Mike Vrabel vows to get Marcus Mariota playing confidently

NASHVILLE, Tenn. -- New Tennessee Titans head coach Mike Vrabel had his Sunday night family dinner interrupted by a call from quarterback Marcus Mariota. He had to put the fellowship on pause to talk to one of the newest important people in his life.

"You're going to take another backseat to the quarterback. I'm going to take this one," Vrabel recalled telling his wife Jen and sons, Tyler and Carter. "The vision is that we're going to do things that are going to help him. We're going to put guys around him that are going to help him. We're going to get him to play with confidence. We're going to get him to play energetic and bring the passion of football out that he's so capable of showing. There's not going to be a greater relationship that I need to foster and develop than the one with our starting quarterback."

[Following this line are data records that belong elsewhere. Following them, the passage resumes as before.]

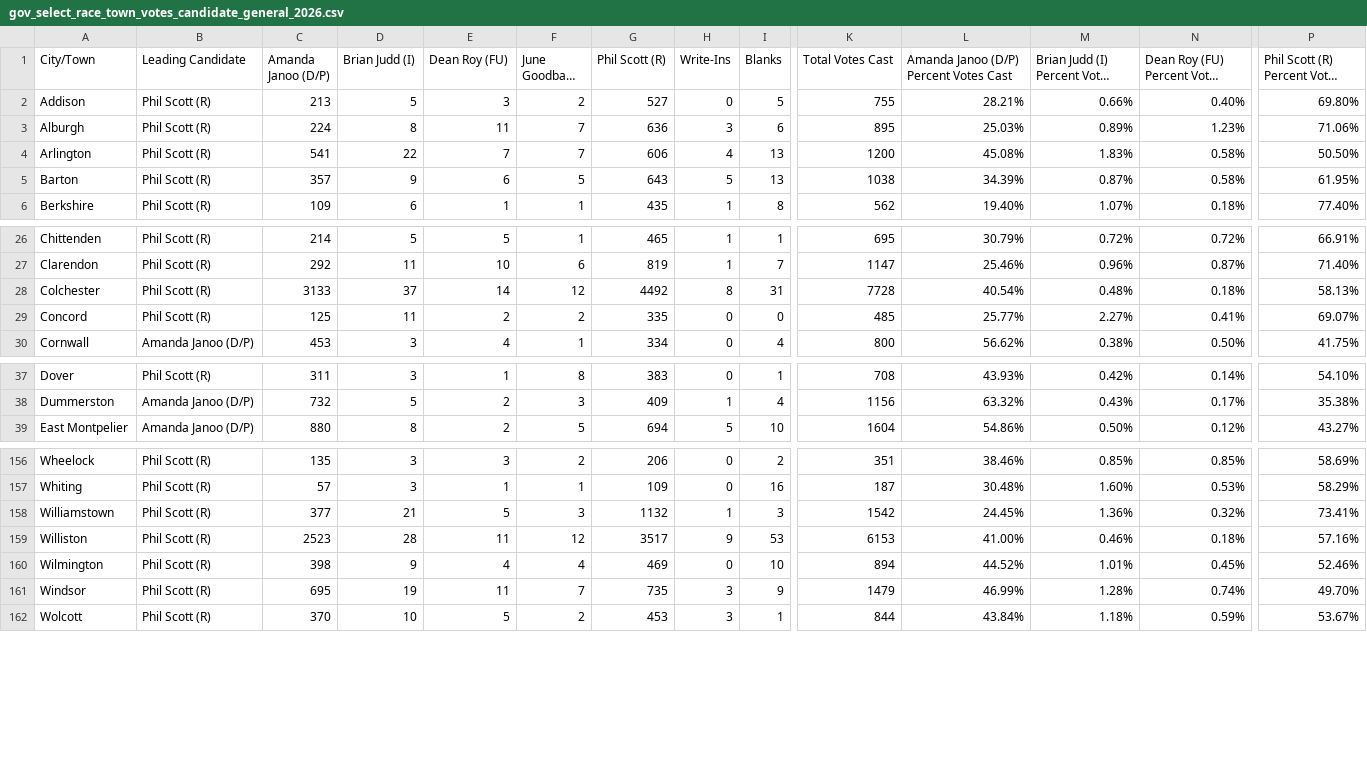
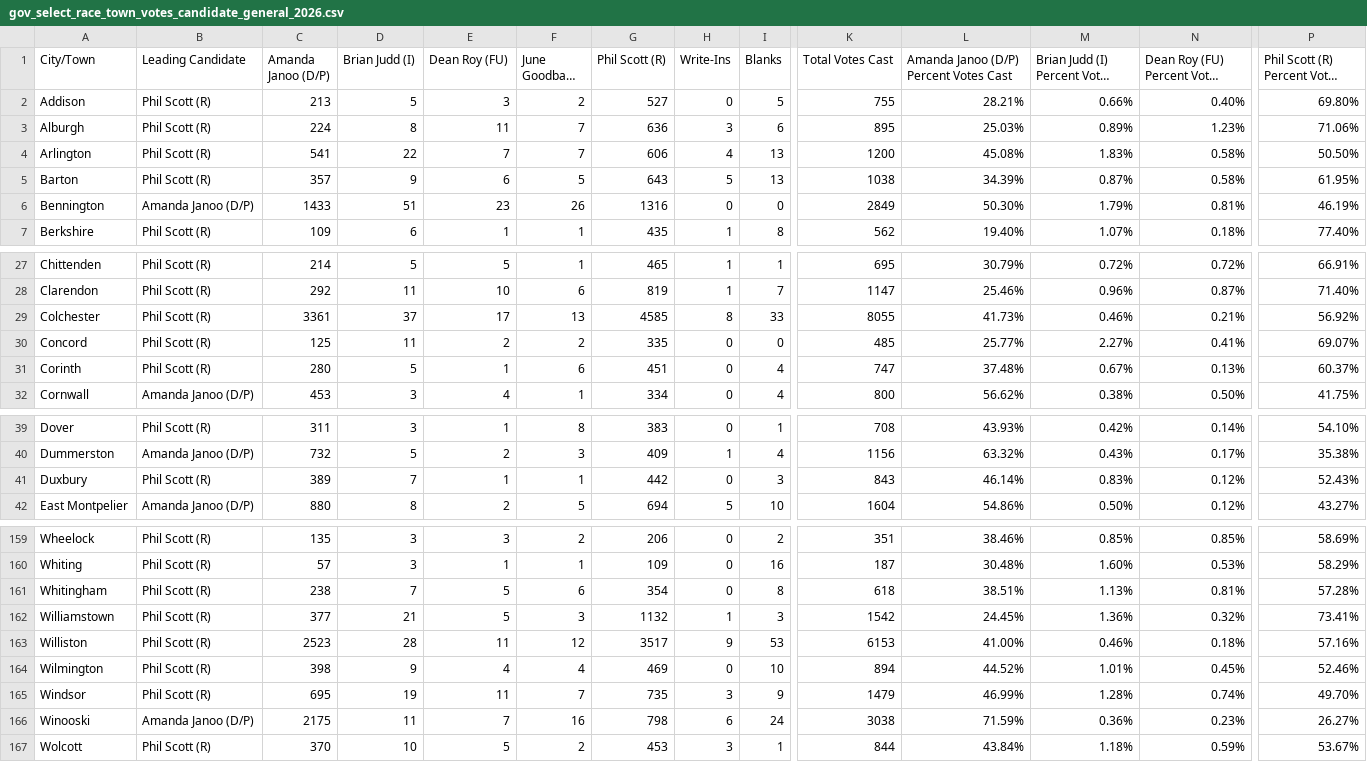
Before and after one commit to jackcary/data, a CSV file: gov_select_race_town_votes_candidate_general_2026.csv, drawn as a sheet; only a part is shown, gaps mark what is left out; long unchanged cells end in …; addresses are those after the commit; rows hold the shown columns only; the diff names each change by its address in the sheet, - before the commit and + after, or states it on an @@ line.

```diff
--- a/gov_select_race_town_votes_candidate_general_2026.csv
+++ b/gov_select_race_town_votes_candidate_general_2026.csv
+row 6: Bennington | Amanda Janoo (D/P) | 1433 | 51 | 23 | 26 | 1316 | 0 | 0 | 2849 | 50.30% | 1.79% | 0.81% | 46.19%
-C29 (Amanda Janoo (D/P)): 3133
+C29 (Amanda Janoo (D/P)): 3361
-E29 (Dean Roy (FU)): 14
+E29 (Dean Roy (FU)): 17
-F29 (June Goodband (PJP)): 12
+F29 (June Goodband (PJP)): 13
-G29 (Phil Scott (R)): 4492
+G29 (Phil Scott (R)): 4585
-I29 (Blanks): 31
+I29 (Blanks): 33
-K29 (Total Votes Cast): 7728
+K29 (Total Votes Cast): 8055
-L29: 40.54%
+L29: 41.73%
-M29: 0.48%
+M29: 0.46%
-N29 (Dean Roy (FU) Percent Votes Cast): 0.18%
+N29 (Dean Roy (FU) Percent Votes Cast): 0.21%
-P29: 58.13%
+P29: 56.92%
+row 31: Corinth | Phil Scott (R) | 280 | 5 | 1 | 6 | 451 | 0 | 4 | 747 | 37.48% | 0.67% | 0.13% | 60.37%
+row 41: Duxbury | Phil Scott (R) | 389 | 7 | 1 | 1 | 442 | 0 | 3 | 843 | 46.14% | 0.83% | 0.12% | 52.43%
+row 161: Whitingham | Phil Scott (R) | 238 | 7 | 5 | 6 | 354 | 0 | 8 | 618 | 38.51% | 1.13% | 0.81% | 57.28%
+row 166: Winooski | Amanda Janoo (D/P) | 2175 | 11 | 7 | 16 | 798 | 6 | 24 | 3038 | 71.59% | 0.36% | 0.23% | 26.27%
```
Also changed, not shown: attorney_general_select_race_town_votes_candidate_general_2026.csv, lt_gov_select_race_town_votes_candidate_general_2026.csv, 32 other files.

Shortly after Titans general manager Jon Robinson and controlling owner Amy Adams Strunk introduced Vrabel as the fifth head coach in Titans franchise history, Vrabel began to reveal some of the philosophy and development plans that made the Titans certain they found their guy after a quick search to replace Mike Mularkey.

Vrabel is a 14-year NFL linebacker and defensive-minded head coach, but his most important role for the Tennessee Titans will be maximizing Mariota. The third-year signal caller had his worst season as a pro in 2017 throwing a career-high 15 interceptions and career-low 13 passing touchdowns.

It was puzzling to see Mariota's regression given the fear he still gave defensive coordinators, including Vrabel with the Houston Texans, with his rare athleticism.

"We were scared to death. He pulled the football on Jadeveon Clowney and ran (34) yards," Vrabel said referring to the Titans' Week 4 loss to the Texans where Mariota rushed for two touchdowns, including a 34-yarder in which he juked out Clowney.

"Thank God he pulled his hamstring running (34) yards or that game wouldn't have been what it was that day in Houston. He's a special talent. He's a special kid. I can't wait to work with him and help him through taking that next step in his career. You got a QB pulling it on JD, you've got to have some cojones because JD usually swallows these guys up."

Vrabel alluded we would see more of his athleticism on display in the Titans new offense. He referenced what Bill O'Brien did with Deshaun Watson in Houston as another guide of how Mariota would be used.

The 2017 Titans were a power-running team that used a lot of sets with multiple tight ends and extra offensive lineman to impose its will on teams. Vrabel spoke of the 2018 Titans as having a little more scheme flexibility.

"We're going to run the football. We're going to run it from the quarterback being under center. We're going to run it from the QB being in gun. We're going to give Marcus some easy access throws, RPOs [run-pass options] or run relief," Vrabel said. "We're not going to run it into eight or nine guys. We're not going to be silly. I believe in screens. I believe in play-action, things he does well."

Mariota was one of the NFL's best quarterbacks off play-action, yet he ranked just 16th in play-action usage.

Mariota completed 68.6 percent of his throws off play-action (102 snaps) for an 11.11 yards per attempt average. He had nine total touchdowns and just four interceptions off play-action. Without play-action (793 snaps), Mariota completed 60.1 percent of his throws for a 5.98 yards per attempt average. He had nine total touchdowns and 11 interceptions in those situations.

"He may or may not play every single game. There's ways to win games in this league without a franchise QB," Vrabel said. "We've got one. We're going to develop him."

Vrabel wouldn't reveal his assistant coach plans, but Ohio State co-offensive coordinator/quarterbacks coach Ryan Day is considering taking the offensive coordinator job.

It would be Day's first NFL coordinator job. He has two years of NFL experience as Chip Kelly's QB coach in Philadelphia and San Francisco. He's also had success with Boston College and Ohio State. He would bring a lot of spread, college-like scheme to Tennessee for Mariota, but Vrabel also stressed scheme flexibility.

"Amy is going to trust me to hire the right guy for Marcus," Vrabel said. "Jon is going to trust me to hire the right guy for Marcus or I wouldn't have been hired."